TO DO:
Your task is to return all of the entries below exactly, leaving out each picture.
** DATA TO EXAMINE follows **
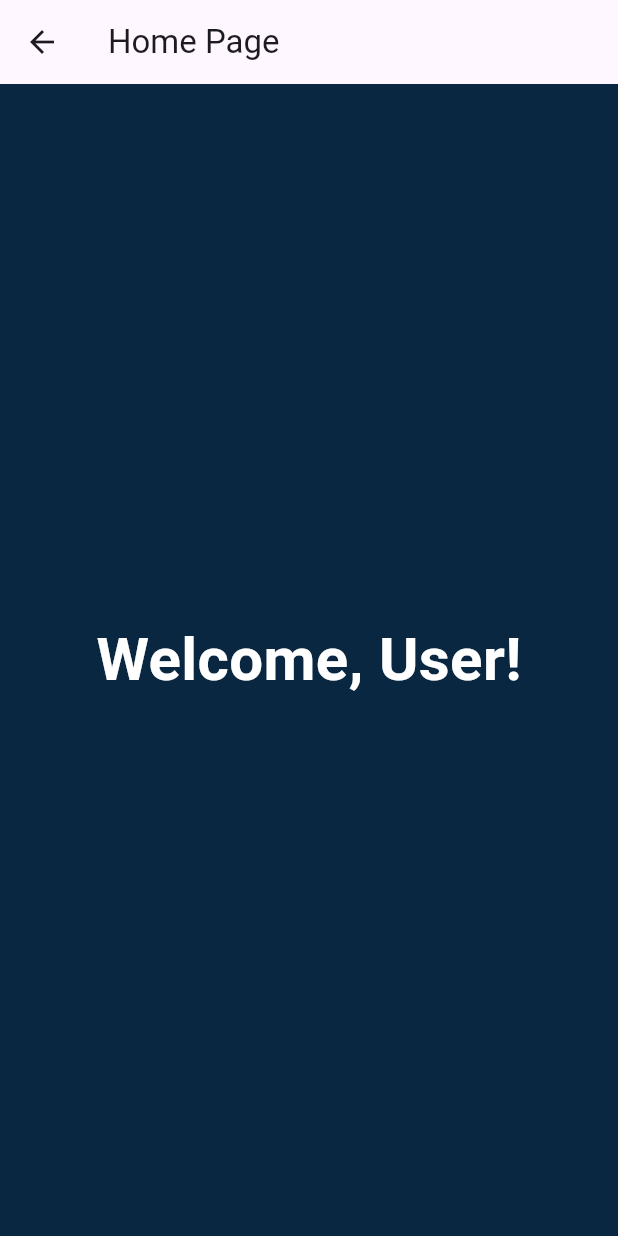
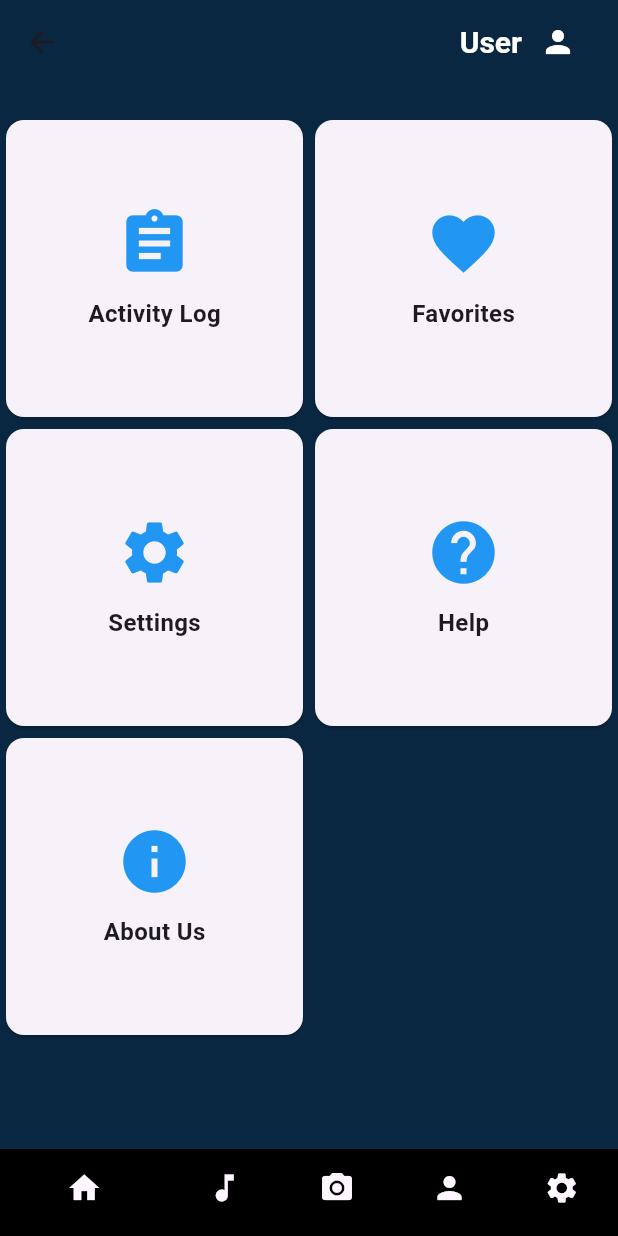
Before and after one commit to PawaniMekhala/EmoRhythm, a Flutter app: the HomePage screen opened directly, on a phone screen of 412 x 824 dp. Run offline on Flutter 3.47's test engine with Material 3 defaults, Android fonts, the phone set to English and light mode, and no system bars; our stand-ins replace device_preview, flutter_spinkit, google_fonts, image_picker; Roboto replaces fonts that are missing (Port Lligat Slab).

Commit message:
Home Page Adding
Finalizing home page

```diff
--- a/lib/screens/home.dart
+++ b/lib/screens/home.dart
@@ -1,25 +1,155 @@
 import 'package:flutter/material.dart';
+import 'activity_log.dart';
+import 'help_and_support.dart';
+import 'navbar.dart';
+import 'settings.dart'; // Assuming you have a SettingsPage
 
-class HomePage extends StatelessWidget {
+class HomePage extends StatefulWidget {
   final String username;
 
   const HomePage({Key? key, required this.username}) : super(key: key);
 
   @override
+  State<HomePage> createState() => _HomePageState();
+}
+
+class _HomePageState extends State<HomePage> {
+  @override
   Widget build(BuildContext context) {
     return Scaffold(
+      extendBodyBehindAppBar: true,
       appBar: AppBar(
-        title: const Text('Home Page'),
+        backgroundColor: const Color.fromRGBO(10, 39, 66, 1),
+        title: Row(
+          mainAxisAlignment: MainAxisAlignment.end,
+          children: [
+            Text(
+              widget.username,
+              style: const TextStyle(
+                fontSize: 20,
+                fontFamily: 'Port Lligat Slab',
+                fontWeight: FontWeight.bold,
+                color: Colors.white,
+              ),
+            ),
+            IconButton(
+              icon: const Icon(
+                Icons.person,
+                color: Colors.white,
+              ),
+              onPressed: () {
+                Navigator.push(
+                  context,
+                  MaterialPageRoute(builder: (context) => const SettingsPage()),
+                );
+              },
+            ),
+          ],
+        ),
       ),
-      body: Center(
-        child: Text(
-          'Welcome, $username!',
-          style: const TextStyle(
-            fontSize: 40,
-            fontFamily: 'Port Lligat Slab',
-            fontWeight: FontWeight.bold,
-            color: Colors.white,
+      body: Column(
+        children: [
+          Expanded(
+            child: Container(
+              padding: const EdgeInsets.only(top: 20),
+              decoration: const BoxDecoration(
+                borderRadius: BorderRadius.only(
+                  topLeft: Radius.circular(50),
+                  topRight: Radius.circular(50),
+                ),
+              ),
+              child: GridView.count(
+                crossAxisCount: 2,
+                children: [
+                  ItemHome(
+                    title: 'Activity Log',
+                    icon: Icons.assignment,
+                    onTap: () {
+                      Navigator.push(
+                        context,
+                        MaterialPageRoute(
+                            builder: (context) => const ActivityLogPage()),
+                      );
+                    },
+                  ),
+                  ItemHome(
+                    title: 'Favorites',
+                    icon: Icons.favorite,
+                    onTap: () {
+                      Navigator.push(
+                        context,
+                        MaterialPageRoute(
+                            builder: (context) => const ActivityLogPage()),
+                      );
+                    },
+                  ),
+                  ItemHome(
+                    title: 'Settings',
+                    icon: Icons.settings,
+                    onTap: () {
+                      Navigator.push(
+                        context,
+                        MaterialPageRoute(
+                            builder: (context) => const SettingsPage()),
+                      );
+                    },
+                  ),
+                  ItemHome(
+                    title: 'Help',
+                    icon: Icons.help,
+                    onTap: () {
+                      Navigator.push(
+                        context,
+                        MaterialPageRoute(
+                            builder: (context) => const HelpAndSupportPage()),
+                      );
+                    },
+                  ),
+                  ItemHome(
+                    title: 'About Us',
+                    icon: Icons.info,
+                    onTap: () {
+                      Navigator.push(
+                        context,
+                        MaterialPageRoute(
+                            builder: (context) => const HelpAndSupportPage()),
+                      );
+                    },
+                  ),
+                ],
+              ),
+            ),
           ),
+        ],
+      ),
+      bottomNavigationBar: const BottomNavBar(),
+    );
+  }
+}
+
+class ItemHome extends StatelessWidget {
+  final String title;
+  final IconData icon;
+  final VoidCallback onTap;
+
+  const ItemHome(
+      {Key? key, required this.title, required this.icon, required this.onTap})
+      : super(key: key);
+
+  @override
+  Widget build(BuildContext context) {
+    return GestureDetector(
+      onTap: onTap,
+      child: Card(
+        child: Column(
+          mainAxisAlignment: MainAxisAlignment.center,
+          children: [
+            Icon(icon, size: 50, color: Colors.blue),
+            const SizedBox(height: 10),
+            Text(title,
+                style:
+                    const TextStyle(fontSize: 16, fontWeight: FontWeight.bold)),
+          ],
         ),
       ),
     );
--- a/lib/screens/navbar.dart
+++ b/lib/screens/navbar.dart
@@ -16,7 +16,9 @@ class BottomNavBar extends StatefulWidget {
 
 class _BottomNavBarState extends State<BottomNavBar> {
   int _currentIndex = 0;
+  // ignore: unused_field
   Color _selectedIconColor = Colors.red; // Define color for selected icon
+  // ignore: unused_field, prefer_final_fields
   Color _defaultIconColor =
       Colors.grey; // Define default color for unselected icons
 
@@ -30,6 +32,7 @@ class _BottomNavBarState extends State<BottomNavBar> {
           Navigator.pushReplacement(
             context,
             MaterialPageRoute(
+                // ignore: prefer_const_constructors
                 builder: (context) => HomePage(
                       username: '',
                     )),
```
Also changed, not shown: lib/screens/activity_log.dart (added, +19 -0 lines).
** End of DATA TO EXAMINE **
RESULT OF THE EXERCISE:
Before and after one commit to PawaniMekhala/EmoRhythm, a Flutter app: the HomePage screen opened directly, on a phone screen of 412 x 824 dp. Run offline on Flutter 3.47's test engine with Material 3 defaults, Android fonts, the phone set to English and light mode, and no system bars; our stand-ins replace device_preview, flutter_spinkit, google_fonts, image_picker; Roboto replaces fonts that are missing (Port Lligat Slab).

Commit message:
Home Page Adding
Finalizing home page

```diff
--- a/lib/screens/home.dart
+++ b/lib/screens/home.dart
@@ -1,25 +1,155 @@
 import 'package:flutter/material.dart';
+import 'activity_log.dart';
+import 'help_and_support.dart';
+import 'navbar.dart';
+import 'settings.dart'; // Assuming you have a SettingsPage
 
-class HomePage extends StatelessWidget {
+class HomePage extends StatefulWidget {
   final String username;
 
   const HomePage({Key? key, required this.username}) : super(key: key);
 
   @override
+  State<HomePage> createState() => _HomePageState();
+}
+
+class _HomePageState extends State<HomePage> {
+  @override
   Widget build(BuildContext context) {
     return Scaffold(
+      extendBodyBehindAppBar: true,
       appBar: AppBar(
-        title: const Text('Home Page'),
+        backgroundColor: const Color.fromRGBO(10, 39, 66, 1),
+        title: Row(
+          mainAxisAlignment: MainAxisAlignment.end,
+          children: [
+            Text(
+              widget.username,
+              style: const TextStyle(
+                fontSize: 20,
+                fontFamily: 'Port Lligat Slab',
+                fontWeight: FontWeight.bold,
+                color: Colors.white,
+              ),
+            ),
+            IconButton(
+              icon: const Icon(
+                Icons.person,
+                color: Colors.white,
+              ),
+              onPressed: () {
+                Navigator.push(
+                  context,
+                  MaterialPageRoute(builder: (context) => const SettingsPage()),
+                );
+              },
+            ),
+          ],
+        ),
       ),
-      body: Center(
-        child: Text(
-          'Welcome, $username!',
-          style: const TextStyle(
-            fontSize: 40,
-            fontFamily: 'Port Lligat Slab',
-            fontWeight: FontWeight.bold,
-            color: Colors.white,
+      body: Column(
+        children: [
+          Expanded(
+            child: Container(
+              padding: const EdgeInsets.only(top: 20),
+              decoration: const BoxDecoration(
+                borderRadius: BorderRadius.only(
+                  topLeft: Radius.circular(50),
+                  topRight: Radius.circular(50),
+                ),
+              ),
+              child: GridView.count(
+                crossAxisCount: 2,
+                children: [
+                  ItemHome(
+                    title: 'Activity Log',
+                    icon: Icons.assignment,
+                    onTap: () {
+                      Navigator.push(
+                        context,
+                        MaterialPageRoute(
+                            builder: (context) => const ActivityLogPage()),
+                      );
+                    },
+                  ),
+                  ItemHome(
+                    title: 'Favorites',
+                    icon: Icons.favorite,
+                    onTap: () {
+                      Navigator.push(
+                        context,
+                        MaterialPageRoute(
+                            builder: (context) => const ActivityLogPage()),
+                      );
+                    },
+                  ),
+                  ItemHome(
+                    title: 'Settings',
+                    icon: Icons.settings,
+                    onTap: () {
+                      Navigator.push(
+                        context,
+                        MaterialPageRoute(
+                            builder: (context) => const SettingsPage()),
+                      );
+                    },
+                  ),
+                  ItemHome(
+                    title: 'Help',
+                    icon: Icons.help,
+                    onTap: () {
+                      Navigator.push(
+                        context,
+                        MaterialPageRoute(
+                            builder: (context) => const HelpAndSupportPage()),
+                      );
+                    },
+                  ),
+                  ItemHome(
+                    title: 'About Us',
+                    icon: Icons.info,
+                    onTap: () {
+                      Navigator.push(
+                        context,
+                        MaterialPageRoute(
+                            builder: (context) => const HelpAndSupportPage()),
+                      );
+                    },
+                  ),
+                ],
+              ),
+            ),
           ),
+        ],
+      ),
+      bottomNavigationBar: const BottomNavBar(),
+    );
+  }
+}
+
+class ItemHome extends StatelessWidget {
+  final String title;
+  final IconData icon;
+  final VoidCallback onTap;
+
+  const ItemHome(
+      {Key? key, required this.title, required this.icon, required this.onTap})
+      : super(key: key);
+
+  @override
+  Widget build(BuildContext context) {
+    return GestureDetector(
+      onTap: onTap,
+      child: Card(
+        child: Column(
+          mainAxisAlignment: MainAxisAlignment.center,
+          children: [
+            Icon(icon, size: 50, color: Colors.blue),
+            const SizedBox(height: 10),
+            Text(title,
+                style:
+                    const TextStyle(fontSize: 16, fontWeight: FontWeight.bold)),
+          ],
         ),
       ),
     );
--- a/lib/screens/navbar.dart
+++ b/lib/screens/navbar.dart
@@ -16,7 +16,9 @@ class BottomNavBar extends StatefulWidget {
 
 class _BottomNavBarState extends State<BottomNavBar> {
   int _currentIndex = 0;
+  // ignore: unused_field
   Color _selectedIconColor = Colors.red; // Define color for selected icon
+  // ignore: unused_field, prefer_final_fields
   Color _defaultIconColor =
       Colors.grey; // Define default color for unselected icons
 
@@ -30,6 +32,7 @@ class _BottomNavBarState extends State<BottomNavBar> {
           Navigator.pushReplacement(
             context,
             MaterialPageRoute(
+                // ignore: prefer_const_constructors
                 builder: (context) => HomePage(
                       username: '',
                     )),
```
Also changed, not shown: lib/screens/activity_log.dart (added, +19 -0 lines).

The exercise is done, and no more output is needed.